They signed up for an entrepreneurship program, yet they got so much more.
Twenty-five-year-old Iliyana Mircheva has always had a passion for working with startups. Her dream is to have her own business consulting early-stage entrepreneurs.
Bhushan Trivedi, 32, is a social entrepreneur from India who wants to help revitalize villages in Bulgaria by supporting small farms. He is working on a social startup called Gordost Na Fermera (Farmer’s Pride).
Yana Perperieva, 28, already has a business of her own, a private school offering Chinese language classes, that she wants to develop.
At 26, Radimir Krustev holds a senior managerial position at a Bulgarian construction company and deals with clients all around Europe. He has several business ideas that he would like to test out.
The four met at ABLE Activator, an entrepreneurship program that helps university students and young professionals develop an entrepreneurial mindset and the skills needed to start a business. It does so over seven weeks of intensive lectures, workshops, and group work all conducted in English. Program participants work with successful innovators, entrepreneurs, and business leaders to learn about idea generation, market research, product development, and sales. In teams of up to five, they develop a business idea, which they have to present at the end of the program.
Successful completion of ABLE Activator earns participants membership in the Association of Business Leaders and Entrepreneurs, an organization founded by graduates of the Bulgarian Young Leaders Program, which ran from 2009 to 2016 with support from the America for Bulgaria Foundation. Today, the ABLE community numbers more than 250 professionals from an array of fields whose mission is to develop an active civil society, inspire leadership, and spread an entrepreneurial culture in Bulgaria. Activator is one of the association’s many activities in support of private sector development through innovation and entrepreneurship.
The program goes a step further than entrepreneurship training, however. Through carefully selected activities, it fosters a community spirit among participants. It puts them in situations that require creative problem-solving and initiative but also reliance on others. Because if you want to go through something as challenging as starting and running a business, you had better be ready to trust others enough to carry out your vision.
The very first weekend took participants to a remote location where they were put through multiple obstacle courses and fun adventures. The goal was to create a team out of the thirty very different individuals selected to participate in the program. Their only common ground initially was a desire to challenge themselves and, in doing so, do something for their country. Tellingly, more than a third of Activator participants this year have lived abroad and made a conscious decision to come back, with one of them returning especially to join the program. A number of last year’s participants came out to help with Activator 2020, solidifying the community feeling.
Ivan Sharlandzhiev, ABLE board member and the program’s principal designer, explains the rationale behind starting an entrepreneurship program with a game and adventure course thus: “The role-playing games and simulations we prepared make people more self-aware of their leadership qualities. We want them to get to know each other well but also learn about themselves. This will improve their emotional intelligence and teamwork skills.”

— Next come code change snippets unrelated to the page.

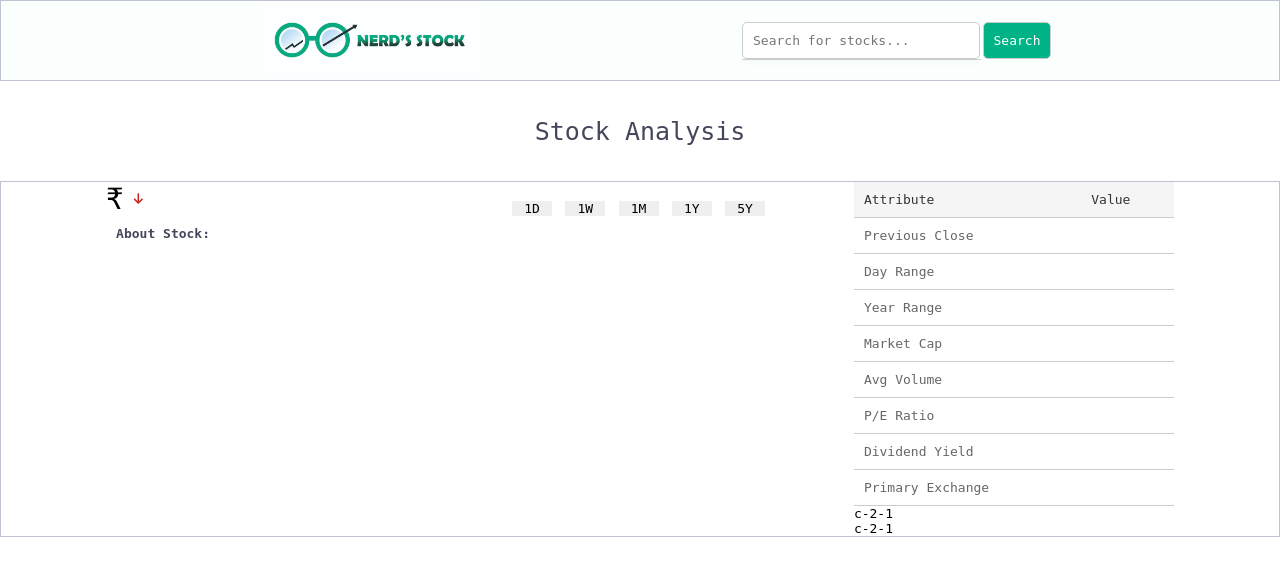
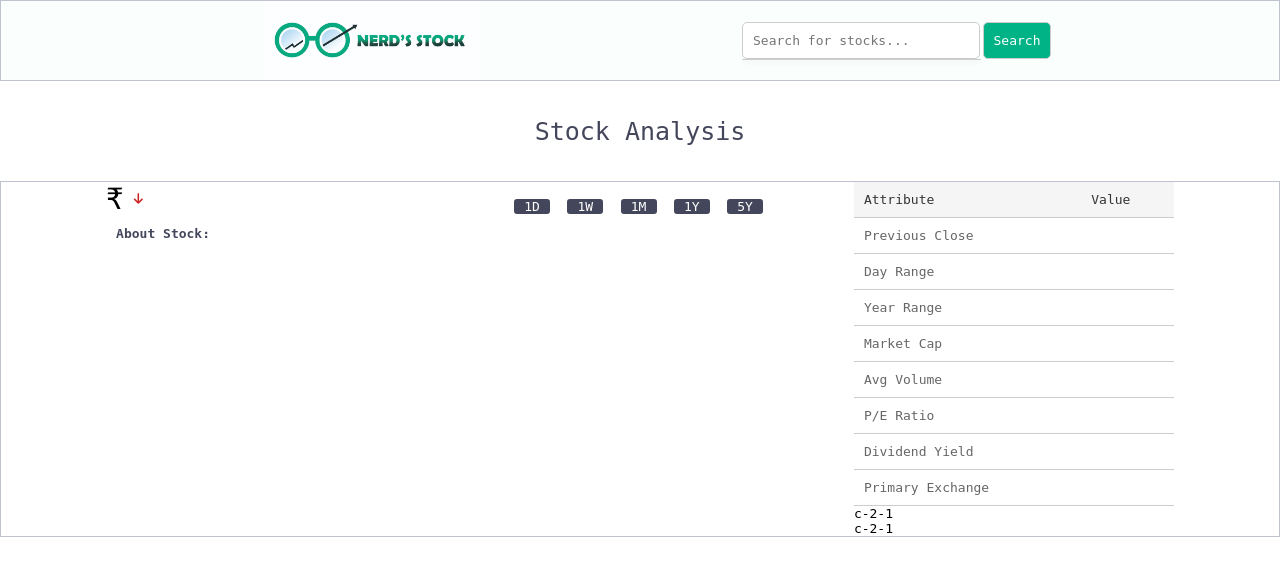
Before and after one commit to rithinprem/Nerd-stock, a Flask app: template templates/graph.html in a window 1280 px wide. Shown: the top 576 px of the page. Run offline with Flask 3, Linux system fonts and the light colour scheme; the template is opened without the code that fills it, so the values that code supplies are empty; some libraries are stand-ins or nearby versions; some web fonts are replaced.

Commit message:
Improved css for button for time range

```diff
--- a/graph.py
+++ b/graph.py
@@ -24,6 +24,7 @@ def plot(df, flag,time="daily"):
         plot_bgcolor='white',  # Clean background
         xaxis=dict(spikecolor="#8f919d",
                    showline=True,
+                   automargin=True,
                    showgrid=True,
                    showticklabels=True,
                    linecolor='#8f919d',  # Adds line bordering the x-axis
@@ -67,8 +68,6 @@ def plot(df, flag,time="daily"):
     fig.update_yaxes(spikemode="across", spikethickness=0.5,spikecolor='grey')
     fig.update_traces(hovertemplate=hover_template,
                       line_color=('#eb5b3c' if flag == -1 else '#00b386'),  # Set line color
-                    #   fill='tozeroy',  # Fill area under the curve
-                    #   fillcolor=('rgba(255,0,0,0.3)' if flag == -1 else 'rgba(0,179,134,0.3)'),  # Set fill color
                       )
 
     fig.layout.xaxis.fixedrange = True
--- a/static/css/try.css
+++ b/static/css/try.css
@@ -8,7 +8,8 @@
     vertical-align: baseline;
 }
 
-html,body{
+html,
+body {
     overflow-x: hidden;
 }
 
@@ -262,12 +263,12 @@ html,body{
     justify-content: space-between;
 }
 
-.day_change{
+.day_change {
     font-size: 1.5rem;
     margin: auto;
 }
 
-.scale{
+.scale {
     display: flex;
     justify-content: space-around;
     width: 40%;
@@ -275,15 +276,23 @@ html,body{
     position: relative;
 }
 
-.time{
+.time {
     width: 15%;
     height: auto;
     text-align: center;
     border-radius: 2px;
-    background-color: #e8e8e8;
 }
 
-*{
+.timeframe-button {
+    width: 25px;
+    background-color: #44475b;
+    color: white;
+    border-radius: 5px;
+    border: 2px solid white;
+}
+
+
+* {
     -webkit-tap-highlight-color: transparent;
 }
 
@@ -378,19 +387,20 @@ html,body{
         margin-left: 3%;
     }
 
-    .day_change{
+    .day_change {
         font-size: 1.2rem;
+        margin-bottom: 25px;
     }
 
-    .scale{
+    .scale {
         width: 42%;
+        margin-top: 25px;
     }
 
-    .time{
-        width: auto;
+    .time {
     }
 
-    #chart_result{
+    #chart_result {
         height: 60vh;
         width: 100%;
         margin: 0 auto;
--- a/templates/graph.html
+++ b/templates/graph.html
@@ -193,6 +193,7 @@
 
 
 
+
     </script>
 
 </body>
```
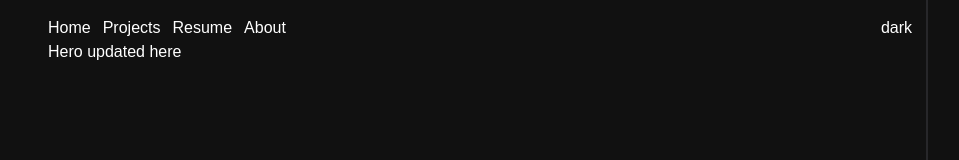
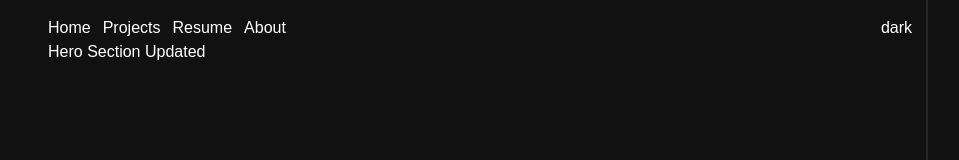
Before and after one commit to archinit/portfolio2.0, a Next.js app: page / in a window 1280 px wide. Shown: the top 160 px of the page, without its empty margins (160-1119 px from the left). Built offline with nearby package versions, Linux system fonts and the light colour scheme.

Commit message:
Hero section Updated

```diff
--- a/components/Hero.tsx
+++ b/components/Hero.tsx
@@ -1,5 +1,5 @@
 export const Hero = () => {
     return <div>
-        Hero updated here
+        Hero Section Updated
     </div>
 }
```
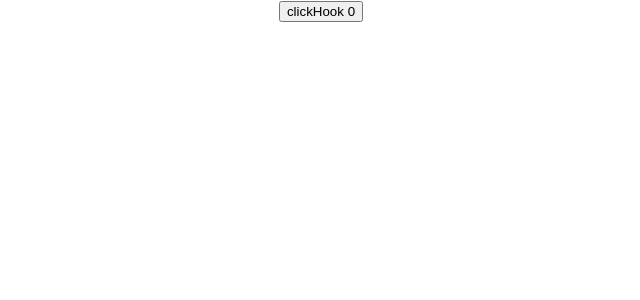
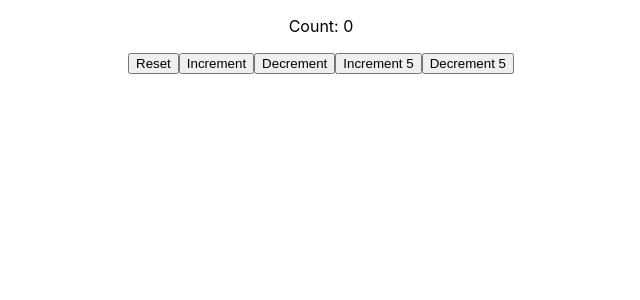
Before and after one commit to vashish144/Hooks-demo, a React (Create React App) app: page / in a window 1280 px wide. Shown: the top 300 px of the page, without its empty margins (319-959 px from the left). Built offline with nearby package versions, Linux system fonts and the light colour scheme.

Commit message:
adding multiple increment and decrement

```diff
--- a/src/App.js
+++ b/src/App.js
@@ -2,11 +2,13 @@ import logo from "./logo.svg";
 import "./App.css";
 import Counter from "./components/increment/Counter";
 import HookCounter from "./components/increment/HookCounter";
+import HookMultipuleCount from "./components/increment/HookMultipuleCount";
 
 function App() {
   return (
     <div className="App">
-      <HookCounter />
+      <HookMultipuleCount />
+      {/* <HookCounter /> */}
       {/* <Counter /> */}
     </div>
   );
--- /dev/null
+++ b/src/components/increment/HookMultipuleCount.js
@@ -0,0 +1,46 @@
+import React, { useState } from "react";
+
+function HookMultipuleCount() {
+  const initialState = 0;
+  const [count, setCount] = useState(initialState);
+  const incrementFive = () => {
+    for (let i = 0; i < 5; i++) {
+      setCount((prevState) => prevState + 1);
+    }
+  };
+  const decrementFive = () => {
+    setCount((prevState) => prevState - 5);
+  };
+  return (
+    <div>
+      <p>Count: {count}</p>
+      <div>
+        <button
+          onClick={() => {
+            setCount(initialState);
+          }}
+        >
+          Reset
+        </button>
+        <button
+          onClick={() => {
+            setCount((prevState) => prevState + 1);
+          }}
+        >
+          Increment
+        </button>
+        <button
+          onClick={() => {
+            setCount((prevState) => prevState - 1);
+          }}
+        >
+          Decrement
+        </button>
+        <button onClick={incrementFive}>Increment 5</button>
+        <button onClick={decrementFive}>Decrement 5</button>
+      </div>
+    </div>
+  );
+}
+
+export default HookMultipuleCount;
```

As participants advance through the workshops in the weeks ahead, Activator will be a safe space for debating important questions, testing ideas, and making mistakes without fear of failure or ridicule. The program will also challenge participants’ endurance—program weekends include back-to-back lectures and activities throughout the day—and their preconceived notions of what it means to innovate. On Demo Day, on April 15, the different teams will have a chance to present their business plans in front of a jury and compete for the program’s Best Business Plan award.
It isn’t just about competing though. “By being surrounded by people who are leaders, I learned that I can trust others, support others in what they do,” Iliyana says. This doesn’t make you less of a leader—it makes you a better leader, she thinks. The program is already providing insights into her own leadership style and has driven an important point home: different situations require different leadership approaches.
Activator is allowing Yana to confront her vulnerabilities and gain the confidence necessary to develop her existing business. She says she is astounded by how the program managed to turn thirty people who didn’t know each other into a united team over a single weekend. Bhushan shares the sentiment: “Everything about the first weekend was incredibly enriching. It taught me many things, one of which was self-awareness.”
“I learned that I am not alone. The boundaries of what we can achieve are the people who work alongside us,” Radimir says. “The only problem with Activator is that I cannot work with everyone I want to work with. But I don’t think our connection will end when the program is over.”
In deciding to support Activator, ABF recognized the community-building aspect of the program in addition to its merits as an entrepreneurship crash course. As ABF President and CEO Nancy Schiller said at ABLE Activator’s opening, the Foundation is in the business of “building communities around the country to make sure Bulgaria grows as a prosperous democratic society. The ABLE community is a wonderful example of the potential of young Bulgarians and their capacity for positive change.”
Whether Bhushan, Yana, Iliyana, and Radimir end up on each other’s team or on competing teams is irrelevant. They already belong to the larger team of enterprising young people practicing values like sportsmanship, fair play, and reciprocity—and working for the betterment of Bulgaria.